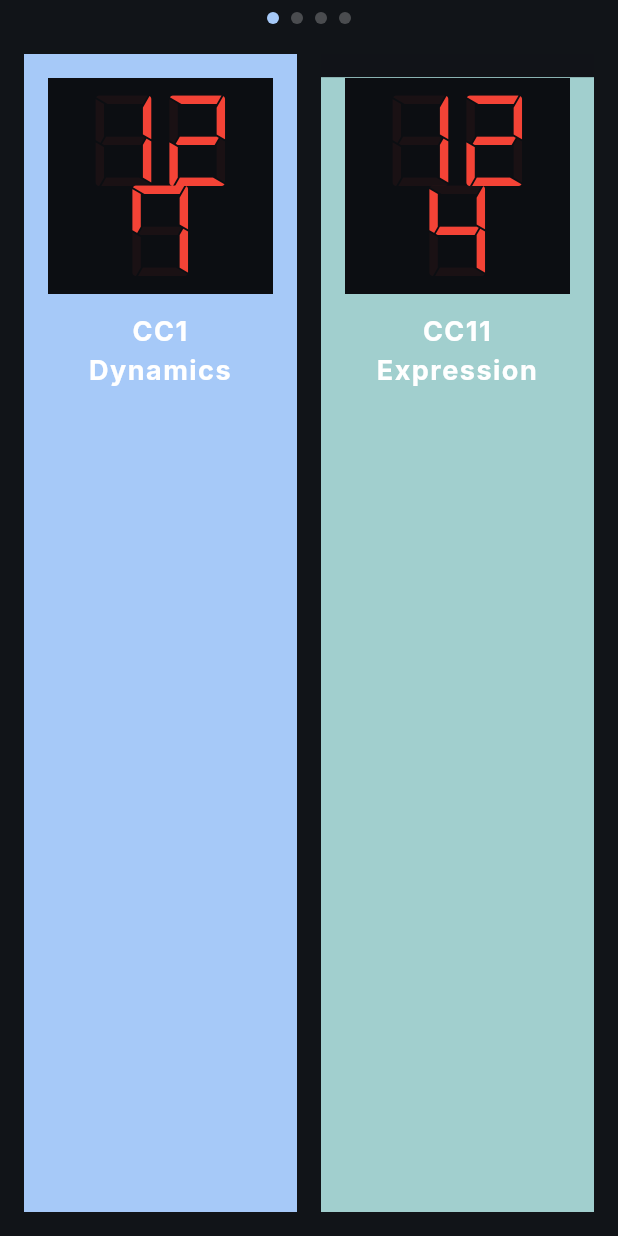
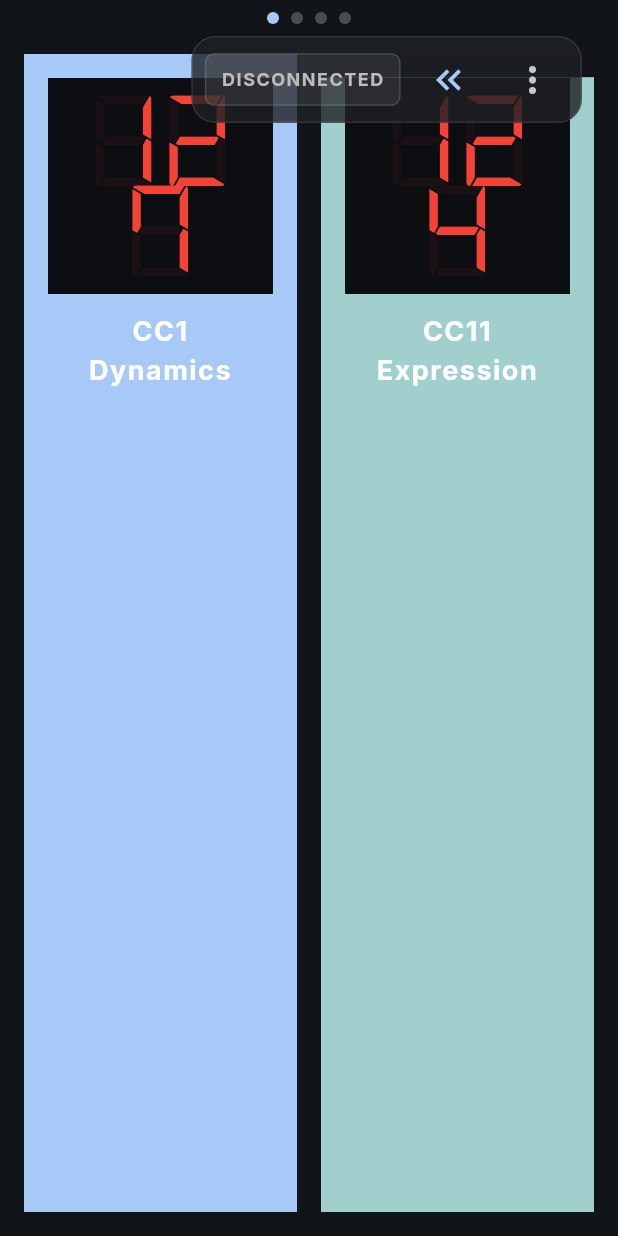
Before and after one commit to PetersDigital/OpenMIDIControl, a Flutter app: the _DesktopLandscapeLayout widget shown alone on an empty page, opened directly, on a phone screen of 412 x 824 dp. Run offline on Flutter 3.47's test engine with Material 3 defaults, Android fonts, the phone set to English and light mode, and no system bars; our stand-ins replace flutter_riverpod, package_info_plus, shared_preferences; accounts and stored records are empty; project files that could hold a hidden picture were left out.

Commit message:
fix(ui/landscape): implement sliding side panel for transport accessibility

```diff
--- a/app/lib/ui/open_midi_screen.dart
+++ b/app/lib/ui/open_midi_screen.dart
@@ -185,6 +185,7 @@
                   Tooltip(
                     message: 'Toggle Transport',
                     child: GestureDetector(
+                      key: const ValueKey('transport_toggle_button'),
                       onTap: () =>
                           ref.read(transportVisibleProvider.notifier).toggle(),
                       behavior: HitTestBehavior.opaque,
@@ -416,26 +417,84 @@
   Widget build(BuildContext context, WidgetRef ref) {
     final faderOnRight =
         ref.watch(layoutHandProvider) == LayoutHand.faderOnRight;
+    final isVisible = ref.watch(transportVisibleProvider);
+    final size = MediaQuery.sizeOf(context);
+    final panelWidth = size.width * 0.38;
 
-    final isVisible = ref.watch(transportVisibleProvider);
+    return Stack(
+      children: [
+        // Always 100% fader zone
+        _buildPerformanceZone(ref),
 
-    // We cannot use AnimatedSize with Expanded flex values directly inside a Row,
-    // so we handle the animation gracefully by setting flex to 0 when hidden,
-    // or by letting it disappear if flex cannot animate. Flex is not animatable
-    // out-of-the-box in Flutter without TweenAnimationBuilder, but we can do a simple conditional.
+        // Sliding Command Center
+        AnimatedPositioned(
+          duration: const Duration(milliseconds: 300),
+          curve: Curves.easeOutCubic,
+          top: 0,
+          bottom: 0,
+          left: faderOnRight ? (isVisible ? 0 : -panelWidth) : null,
+          right: !faderOnRight ? (isVisible ? 0 : -panelWidth) : null,
+          width: panelWidth,
+          child: Visibility(
+            visible: isVisible,
+            maintainState: true,
+            child: _buildCommandCenter(context, ref),
+          ),
+        ),
 
-    final commandPanel = isVisible
-        ? Expanded(flex: 38, child: _buildCommandCenter(context, ref))
-        : const SizedBox.shrink();
-    final faderPanel = Expanded(
-      flex: isVisible ? 62 : 100,
-      child: _buildPerformanceZone(ref),
+        // Floating Toggle (only visible when panel is hidden)
+        AnimatedPositioned(
+          duration: const Duration(milliseconds: 300),
+          curve: Curves.easeOutCubic,
+          top: 12,
+          left: faderOnRight ? (isVisible ? -60 : 12) : null,
+          right: !faderOnRight ? (isVisible ? -60 : 12) : null,
+          child: _buildFloatingControls(context, ref),
+        ),
+      ],
     );
+  }
 
-    return Row(
-      children: faderOnRight
-          ? [commandPanel, faderPanel]
-          : [faderPanel, commandPanel],
+  Widget _buildFloatingControls(BuildContext context, WidgetRef ref) {
+    return Container(
+      decoration: BoxDecoration(
+        color: const Color(0xFF1E2024).withValues(alpha: 0.8),
+        borderRadius: BorderRadius.circular(12),
+        border: Border.all(color: Colors.white10),
+      ),
+      padding: const EdgeInsets.symmetric(horizontal: 4),
+      child: Row(
+        mainAxisSize: MainAxisSize.min,
+        children: [
+          _ConnectionStatusButton(onTap: () => _showMidiSettings(context)),
+          Tooltip(
+            message: 'Toggle Transport',
+            child: IconButton(
+              key: const ValueKey('transport_toggle_button_floating'),
+              icon: const Icon(
+                Icons.keyboard_double_arrow_left,
+                color: Color(0xFFA6C9F8),
+                size: 20,
+              ),
+              onPressed: () {
+                ref.read(transportVisibleProvider.notifier).toggle();
+              },
+            ),
+          ),
+          Tooltip(
+            message: 'App Settings',
+            child: IconButton(
+              key: const ValueKey('floating_app_settings'),
+              icon: const Icon(
+                Icons.more_vert,
+                color: Color(0xFFC3C7CA),
+                size: 20,
+              ),
+              onPressed: () => _showAppSettings(context),
+            ),
+          ),
+        ],
+      ),
     );
   }
 
@@ -465,6 +524,7 @@
                     Tooltip(
                       message: 'Toggle Transport',
                       child: IconButton(
+                        key: const ValueKey('transport_toggle_button'),
                         icon: const Icon(
                           Icons.play_circle_outline,
                           color: Color(0xFFC3C7CA),
@@ -644,20 +704,85 @@
   Widget build(BuildContext context, WidgetRef ref) {
     final faderOnRight =
         ref.watch(layoutHandProvider) == LayoutHand.faderOnRight;
+    final isVisible = ref.watch(transportVisibleProvider);
+    final size = MediaQuery.sizeOf(context);
+    final panelWidth = size.width * 0.40;
 
-    final isVisible = ref.watch(transportVisibleProvider);
-    final commandPanel = isVisible
-        ? Expanded(flex: 40, child: _buildCommandCenter(context, ref))
-        : const SizedBox.shrink();
-    final faderPanel = Expanded(
-      flex: isVisible ? 60 : 100,
-      child: const PerformanceZone(),
+    return Stack(
+      children: [
+        // Always 100% performance zone
+        const PerformanceZone(),
+
+        // Sliding Command Center
+        AnimatedPositioned(
+          duration: const Duration(milliseconds: 300),
+          curve: Curves.easeOutCubic,
+          top: 0,
+          bottom: 0,
+          left: faderOnRight ? (isVisible ? 0 : -panelWidth) : null,
+          right: !faderOnRight ? (isVisible ? 0 : -panelWidth) : null,
+          width: panelWidth,
+          child: Visibility(
+            visible: isVisible,
+            maintainState: true,
+            child: _buildCommandCenter(context, ref),
+          ),
+        ),
+
+        // Floating Toggle (only visible when panel is hidden)
+        AnimatedPositioned(
+          duration: const Duration(milliseconds: 300),
+          curve: Curves.easeOutCubic,
+          top: 24,
+          left: faderOnRight ? (isVisible ? -100 : 24) : null,
+          right: !faderOnRight ? (isVisible ? -100 : 24) : null,
+          child: _buildFloatingControls(context, ref),
+        ),
+      ],
     );
+  }
 
-    return Row(
-      children: faderOnRight
-          ? [commandPanel, faderPanel]
-          : [faderPanel, commandPanel],
+  Widget _buildFloatingControls(BuildContext context, WidgetRef ref) {
+    return Container(
+      decoration: BoxDecoration(
+        color: const Color(0xFF1E2024).withValues(alpha: 0.8),
+        borderRadius: BorderRadius.circular(16),
+        border: Border.all(color: Colors.white10),
+      ),
+      padding: const EdgeInsets.symmetric(horizontal: 8, vertical: 4),
+      child: Row(
+        mainAxisSize: MainAxisSize.min,
+        children: [
+          _ConnectionStatusButton(onTap: () => _showMidiSettings(context)),
+          const SizedBox(width: 8),
+          Tooltip(
+            message: 'Toggle Transport',
+            child: IconButton(
+              key: const ValueKey('transport_toggle_button_floating'),
+              icon: const Icon(
+                Icons.keyboard_double_arrow_left,
+                color: Color(0xFFA6C9F8),
+                size: 28,
+              ),
+              onPressed: () =>
+                  ref.read(transportVisibleProvider.notifier).toggle(),
+            ),
+          ),
+          const SizedBox(width: 8),
+          Tooltip(
+            message: 'App Settings',
+            child: IconButton(
+              key: const ValueKey('desktop_floating_app_settings'),
+              icon: const Icon(
+                Icons.more_vert,
+                color: Color(0xFFC3C7CA),
+                size: 28,
+              ),
+              onPressed: () => _showAppSettings(context),
+            ),
+          ),
+        ],
+      ),
     );
   }
 
@@ -668,8 +793,31 @@
       child: Column(
         mainAxisAlignment: MainAxisAlignment.center,
         children: [
-          // Header row
-          Row(
+          FittedBox(
+            fit: BoxFit.scaleDown,
+            child: SizedBox(
+              width: 400,
+              child: Row(
+                mainAxisAlignment: MainAxisAlignment.spaceBetween,
+                children: [
+                  _buildTransportButton(Icons.skip_previous, () {}),
+                  _buildTransportButton(Icons.stop, () {}),
+                  _buildTransportButton(
+                    Icons.play_arrow,
+                    () {},
+                    isPrimary: true,
+                  ),
+                  _buildTransportButton(Icons.pause, () {}),
+                  _buildTransportButton(Icons.skip_next, () {}),
+                ],
+              ),
+            ),
+          ),
+          const SizedBox(height: 32),
+          FittedBox(
+            fit: BoxFit.scaleDown,
+            alignment: Alignment.centerLeft,
+            child: Row(
               mainAxisAlignment: MainAxisAlignment.spaceBetween,
               children: [
                 const Text(
@@ -682,6 +830,7 @@
                     letterSpacing: -0.5,
                   ),
                 ),
+                const SizedBox(width: 24),
                 Row(
                   mainAxisSize: MainAxisSize.min,
                   children: [
@@ -692,13 +841,14 @@
                     Tooltip(
                       message: 'Toggle Transport',
                       child: IconButton(
+                        key: const ValueKey('transport_toggle_button_panel'),
                         icon: const Icon(
-                        Icons.play_circle_outline,
-                        color: Color(0xFFC3C7CA),
-                        size: 28,
+                          Icons.keyboard_double_arrow_left,
+                          color: Color(0xFFA6C9F8),
                         ),
-                      onPressed: () =>
-                          ref.read(transportVisibleProvider.notifier).toggle(),
+                        onPressed: () {
+                          ref.read(transportVisibleProvider.notifier).toggle();
+                        },
                       ),
                     ),
                     const SizedBox(width: 8),
@@ -716,6 +866,7 @@
                   ],
                 ),
               ],
+            ),
           ),
           const SizedBox(height: 32),
 
@@ -829,6 +980,21 @@
           ),
         ],
       ),
+    );
+  }
+
+  Widget _buildTransportButton(
+    IconData icon,
+    VoidCallback onPressed, {
+    bool isPrimary = false,
+  }) {
+    return IconButton(
+      icon: Icon(
+        icon,
+        color: isPrimary ? const Color(0xFFA6C9F8) : const Color(0xFFC3C7CA),
+        size: isPrimary ? 48 : 32,
+      ),
+      onPressed: onPressed,
     );
   }
 }
```
Lines whose indentation alone changed are shown as unchanged.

━━━━

| Work instructions |
Search the records for the string "flex" and return every line in which it occurs.

| Response for this exercise |
-    // We cannot use AnimatedSize with Expanded flex values directly inside a Row,
-    // so we handle the animation gracefully by setting flex to 0 when hidden,
-    // or by letting it disappear if flex cannot animate. Flex is not animatable
-        ? Expanded(flex: 38, child: _buildCommandCenter(context, ref))
-      flex: isVisible ? 62 : 100,
-        ? Expanded(flex: 40, child: _buildCommandCenter(context, ref))
-      flex: isVisible ? 60 : 100,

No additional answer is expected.